There are also no models of disease transmission published by Oxitec or cited in the RA. This is problematic because several authors have warned that a reduction in human immunity combined with residual disease transmission from A. aegypti or A. albopictus (mosquitoes that transmit dengue) could result in a ‘rebound’ effect.

A ‘rebound’ effect refers to a situation in which the amount of serious diseases increases, despite a reduction in the numbers of A. aegypti mosquitoes.

In addition, no models of the potential evolution of the dengue virus appear to have been published by Oxitec or cited in the RA.

3. Views of Experts should be sought

According to GeneWatch UK ‘It is unclear whether GMAC ensured the inclusion of critical experts, as well as advocates, of this technology e.g. by contacting experts in India who have decided not to move to open release trials of Oxitec’s mosquitoes and/or by involving experts in disease transmission and other aspects that have not been addressed by the company’.

It added that ‘the lack of transparency about how GMAC reached its decisions on risk characterisation (particularly the ranking of hazards and their likelihood and consequences) is of significant concern’.

4. A step-by-step approach was lacking

This would require the development of computer models that include both of the two dengue-transmitting mosquito species; their predators and prey; all four serotypes of the dengue virus; other diseases known to be transmitted by these species; and the impacts of these viruses on human health (including the role of infection by more than one virus and the relevant interactions with immunity and severity of disease).

The lack of a step-by-step approach raises doubts about the justification for the proposed open release experiments i.e. to compare and evaluate the longevity, dispersal distance, the form and structure (morphology) and life history traits of the GM mosquito.

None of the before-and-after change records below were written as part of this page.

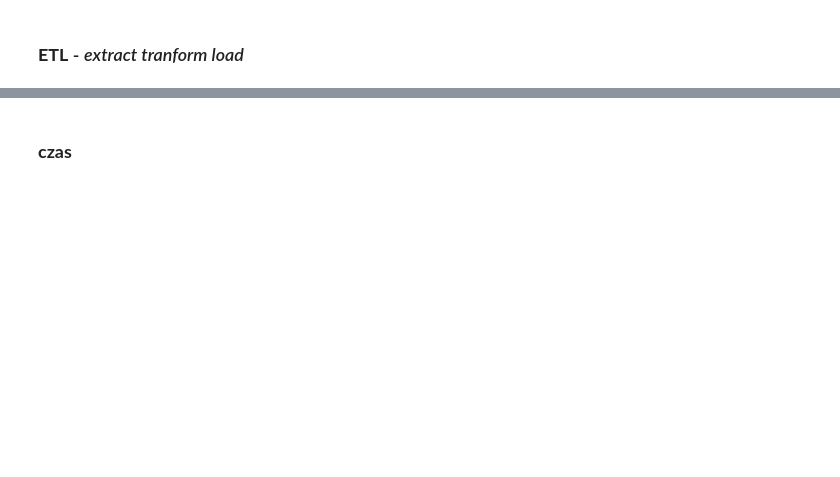
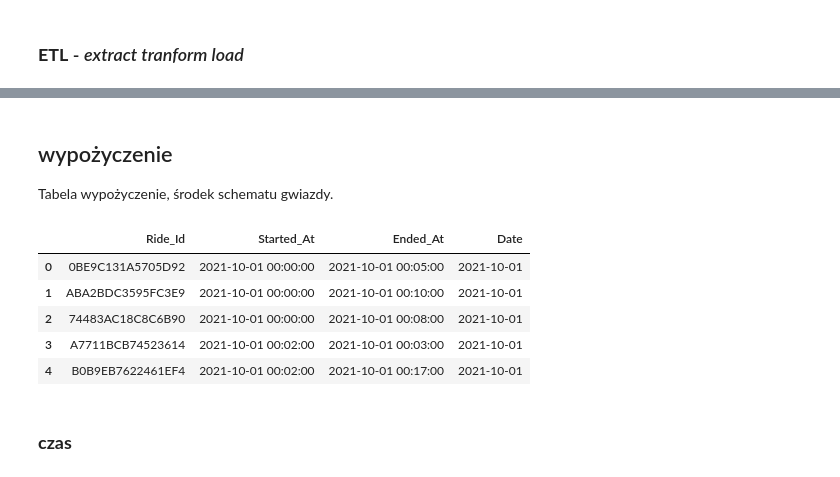
Before and after one commit to DamianZawolski/BIProject, a Jupyter notebook: notebooks/etl.ipynb, the cells around one changed output, grey strips where cells are left out. Saved outputs shown, nothing was run; the diff lists cells and outputs as text; code cells hidden in the pictures; blank space fills up the shorter version.

Commit message:
adds retnal data frame/ table

```diff
--- a/notebooks/etl.ipynb
+++ b/notebooks/etl.ipynb
@@ -4,7 +4,7 @@
 import os
 import pandas as pd
 # %%
-DATA_FOLDER = ''
+DATA_FOLDER = 'data'
 BIKE_RENTALS_FILE = 'tripdata_connected.csv'
 WEATHER_FILE = 'weather_data.csv'
 
@@ -20,6 +20,25 @@ bike_rentals_df.head()
 | 2 | 74483AC18C8C6B90 | classic_bike | 10/1/2021 0:00 | 10/1/2021 0:08 | Halsted St & Roscoe St | TA1309000025 | Greenview Ave & Diversey Pkwy | ... |
 | 3 | A7711BCB74523614 | electric_bike | 10/1/2021 0:02 | 10/1/2021 0:03 | NaN | NaN | NaN | ... |
 | 4 | B0B9EB7622461EF4 | classic_bike | 10/1/2021 0:02 | 10/1/2021 0:17 | MLK Jr Dr & 29th St | TA1307000139 | Clinton St & Roosevelt Rd | ... |
+# %% [markdown]
+## wypożyczenie
+
+Tabela wypożyczenie, środek schematu gwiazdy.
+# %%
+df_rentals = bike_rentals_df[['Ride_Id', 'Started_At', 'Ended_At']].copy()
+
+df_rentals['Started_At'] = pd.to_datetime(df_rentals['Started_At'], format='%m/%d/%Y %H:%M')
+df_rentals['Ended_At'] = pd.to_datetime(df_rentals['Ended_At'], format='%m/%d/%Y %H:%M')
+df_rentals['Date'] = df_rentals['Started_At'].dt.date
+
+df_rentals.head()
+# %% [output]
+|  | Ride_Id | Started_At | Ended_At | Date |
+| 0 | 0BE9C131A5705D92 | 2021-10-01 00:00:00 | 2021-10-01 00:05:00 | 2021-10-01 |
+| 1 | ABA2BDC3595FC3E9 | 2021-10-01 00:00:00 | 2021-10-01 00:10:00 | 2021-10-01 |
+| 2 | 74483AC18C8C6B90 | 2021-10-01 00:00:00 | 2021-10-01 00:08:00 | 2021-10-01 |
+| 3 | A7711BCB74523614 | 2021-10-01 00:02:00 | 2021-10-01 00:03:00 | 2021-10-01 |
+| 4 | B0B9EB7622461EF4 | 2021-10-01 00:02:00 | 2021-10-01 00:17:00 | 2021-10-01 |
 # %% [markdown]
 ### **czas**
 # %%
```
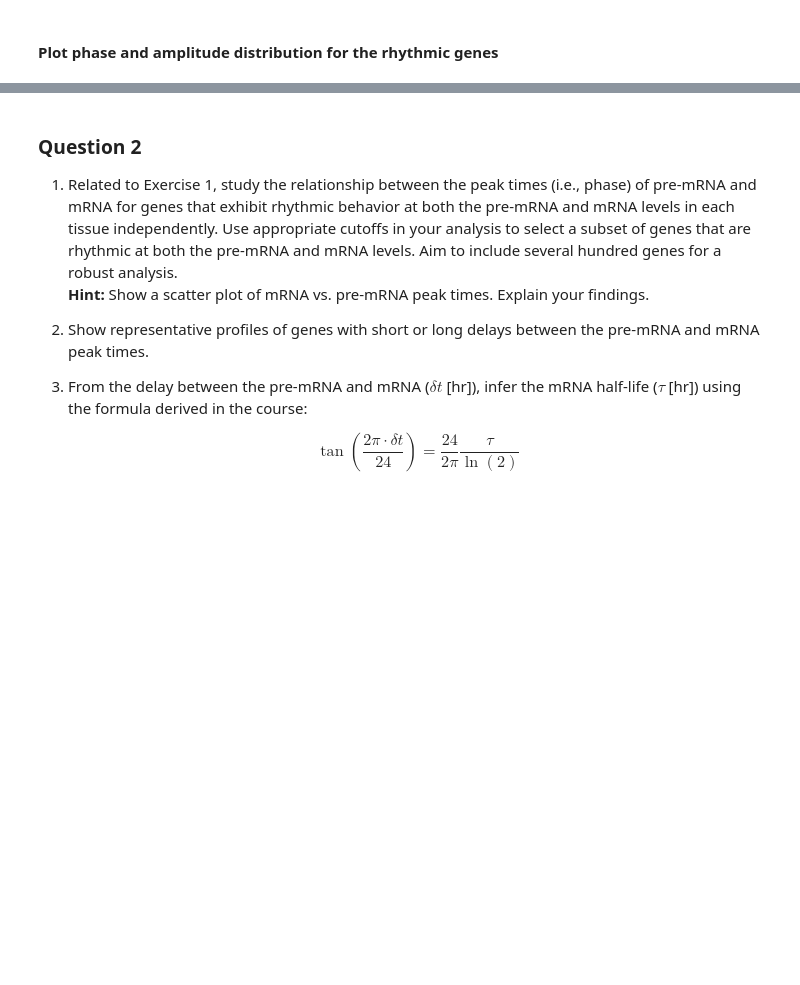
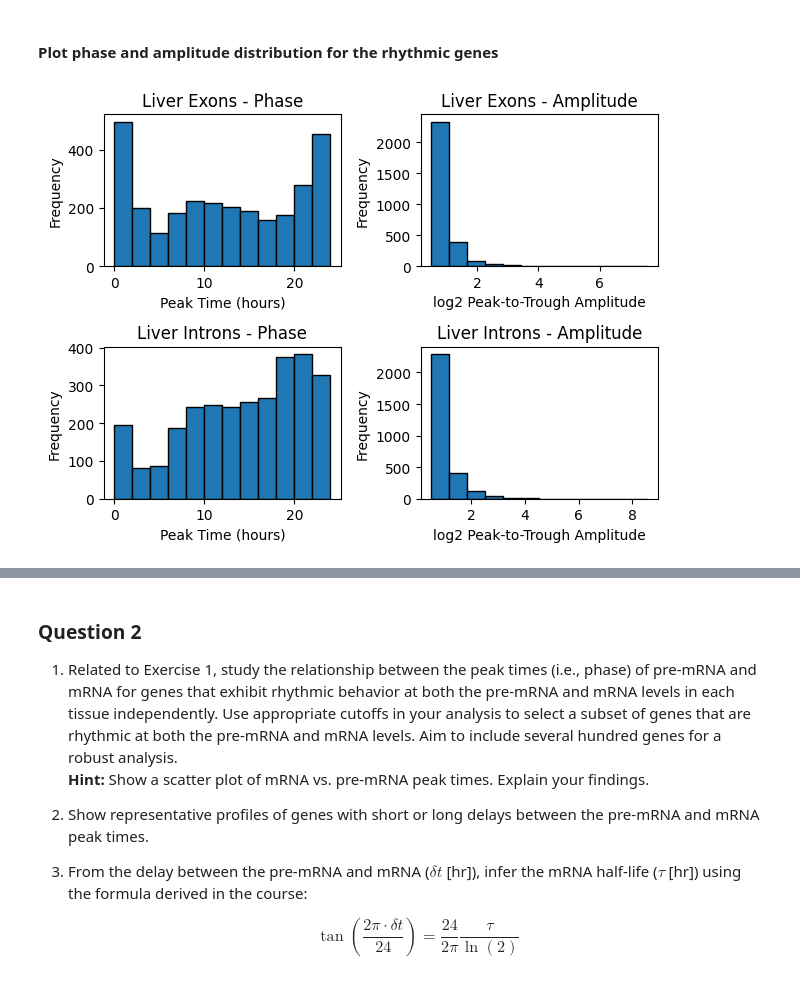
Before and after one commit to loris-fab/Genome-to-function_assignement3, a Jupyter notebook: Exercise_Week11_12_B_Exercises.ipynb, the cells around one changed output, grey strips where cells are left out. Drawn from its saved outputs; the diff is of its cells as text; code cells hidden in the pictures; blank space fills up the shorter version.

```diff
--- a/Exercise_Week11_12_B_Exercises.ipynb
+++ b/Exercise_Week11_12_B_Exercises.ipynb
@@ -702,2 +703,18 @@ results_exon_muscle = fit_harmo(dat_exon_muscle, time, T)
+# %%
+# Define the genes with significant gene expression rhythm in the liver
+
+# Exon
+# Filter rhythmic genes in liver and muscle
+gene_liver_exon = np.logical_and(results_exon_liver['q_val'] < 0.05,
+                                 results_exon_liver['amp'] > 0.5)
+gene_muscle_exon = np.logical_and(results_exon_muscle['q_val'] < 0.05,
+                                  results_exon_muscle['amp'] > 0.5)
+
+# Intron
+# Filter rhythmic genes in liver and muscle
+gene_liver_intron = np.logical_and(results_intron_liver['q_val'] < 0.05,
+                                   results_intron_liver['amp'] > 0.5)
+gene_muscle_intron = np.logical_and(results_intron_muscle['q_val'] < 0.05,
+                                    results_intron_muscle['amp'] > 0.5)
 # %% [markdown]
 #### Plot phase and amplitude distribution for the rhythmic genes
@@ -708,0 +721,37 @@ results_exon_muscle = fit_harmo(dat_exon_muscle, time, T)
+# %%
+import matplotlib.pyplot as plt
+
+# Exons - liver
+
+# Phase for Liver Exons
+plt.subplot(2, 2, 1)
+plt.hist(results_exon_liver.loc[gene_liver_exon, 'phase'], bins=12, edgecolor='k')
+plt.title("Liver Exons - Phase")
+plt.xlabel("Peak Time (hours)")
+plt.ylabel("Frequency")
+# Amplitude for Liver Exons
+plt.subplot(2, 2, 2)
+plt.hist(results_exon_liver.loc[gene_liver_exon, 'amp'], bins=12, edgecolor='k')
+plt.title("Liver Exons - Amplitude")
+plt.xlabel("log2 Peak-to-Trough Amplitude")
+plt.ylabel("Frequency")
+
+# Introns - liver
+
+# Phase for Liver Introns
+plt.subplot(2, 2, 3)
+plt.hist(results_intron_liver.loc[gene_liver_intron, 'phase'], bins=12, edgecolor='k')
+plt.title("Liver Introns - Phase")
+plt.xlabel("Peak Time (hours)")
+plt.ylabel("Frequency")
+# Amplitude for Liver Introns
+plt.subplot(2, 2, 4)
+plt.hist(results_intron_liver.loc[gene_liver_intron, 'amp'], bins=12, edgecolor='k')
+plt.title("Liver Introns - Amplitude")
+plt.xlabel("log2 Peak-to-Trough Amplitude")
+plt.ylabel("Frequency")
+
+plt.tight_layout()
+plt.show()
+# %% [output]
+[figure, added]
```
Also changed, not shown: parts of 15 cells of this notebook.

GeneWatch UK says that such information is of secondary importance compared to understanding the basis (baseline) of how the existing natural mosquitoes interact with other species, viruses and humans.

GeneWatch UK adds that: ‘The very limited existing understanding of the relevant natural systems and of the stability and characteristics of the GM mosquito suggests that open release experiments are premature’.

5. GM mosquito release is a medical experiment

There is a lack of a full appreciation of the novelty of the GM mosquito release and the importance of scientific unknowns and uncertainties.

The use of GM mosquitoes to reduce dengue is entirely novel in that it is a medical experiment, potentially leading to a large scale commercial release which may have unforeseen public health consequences.

This medical experiment would require radically different policy and regulatory measures than those used in any previous deliberate release of a GM organism.

While risks to human health posed by GMOs are taken into account in RAs under the Cartagena Protocol, assessing the pros and cons of public health interventions is not central to its purpose. Hence experimental release of GM mosquitoes which should be regarded as a medical experiment need to be governed by other laws and international guidelines.

6. Role of the GM mosquito release experiments in a public health decision

Unlike clinical trials of medicines which have an established approval process for testing both the efficacy and safety of the drug concerned, there is no clearly established process for approval of a commercial scale release of GM mosquitoes.

GeneWatch UK recommends that the GMAC clarifies its views on the role of the experiments in its decision-making process and what questions it regards as needing to be answered, e.g. regarding long-term risks, efficacy and cost effectiveness in order to provide necessary public information regarding the aims, purposes and justification for these medical experiments.

To reach a fully-informed decision on future releases, the Malaysian government will need to weigh up the pros and cons of releasing GM mosquitoes which includes social, ethical and economic costs, alternatives and other health priorities as well as public and expert opinions on these matters.

The full and referenced version of GeneWatch UK comments on Malaysian GMAC Risk Assessment for experimental releases of GM mosquitoes is available for download here: